|Location||50 Mc Kendrick Road |
Wallkill, New York
|Managed by||New York State Department of Corrections and Community Supervision|
The prison opened in 1933, in the form of a collegiate campus with no surrounding wall or fence. The architect was Alfred Hopkins, an east-coast estate architect with a sideline in prisons such as Lewisburg Federal Penitentiary in Pennsylvania. Connected three-story English Gothic buildings of gray stone "self-consciously embraced an idealistic notion of the rural idyll and an old-fashioned sense of place". Hopkins also designed Woodbourne Correctional Facility and Coxsackie Correctional Facility for the state.
Wallkill was once only used to house "Good Behavior/White Collar" inmates. Due to changing times, the inmate population has changed and first-time offenders now begin and end their sentences at Wallkill CF. The one-time "Prison without a Wall," is no more—in the 21st century chain-link fencing and razor wire was constructed around the perimeter.
The facility has a long-running optical laboratory to grind lenses and produce eyeglasses. Inmates may also learn to serve retired racehorses through the Thoroughbred Retirement Foundation's Second Chances program.
- Joseph F., Spillane (9 May 2014). Coxsackie: The Life and Death of Prison Reform. JHU Press. p. 48. ISBN 9781421413228. Retrieved 3 September 2016.
- It Started at Wallkill
- Wulfhorst, Ellen (Jun 18, 2014). "Racehorses teach New York inmates unexpected lessons 30 years on". Reuters.
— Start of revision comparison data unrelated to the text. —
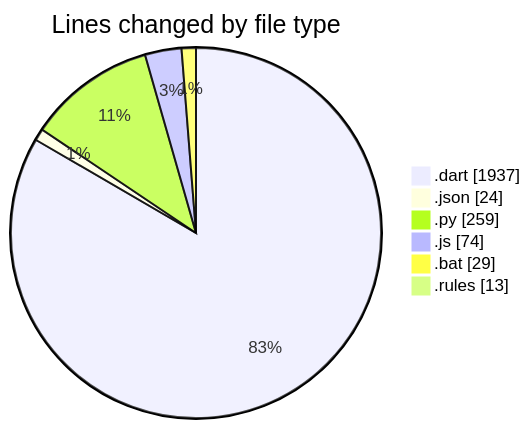
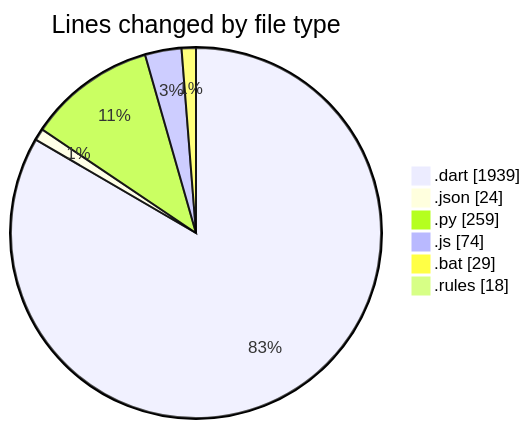
One commit to lephambinh05/code-tracking changed the first of 2 diagrams in 2025-08-04/studybuddy/README.md. Above: the diagram before and after it, drawn with Mermaid. The commit also changed other lines of this file and 1 other file, not shown here.

````diff
--- a/2025-08-04/studybuddy/README.md
+++ b/2025-08-04/studybuddy/README.md
@@ -43,10 +43,10 @@
 ```mermaid
 pie showData
 title Lines changed by file type
-".dart" : 1937
+".dart" : 1939
 ".json" : 24
 ".py" : 259
 ".js" : 74
 ".bat" : 29
-".rules" : 13
+".rules" : 18
 ```
````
Retrieved 25 March 2015.
- N.Y. prison information
- 2003 New York Times article about the horse-care program
- correctionhistory.org historical essay on Wallkill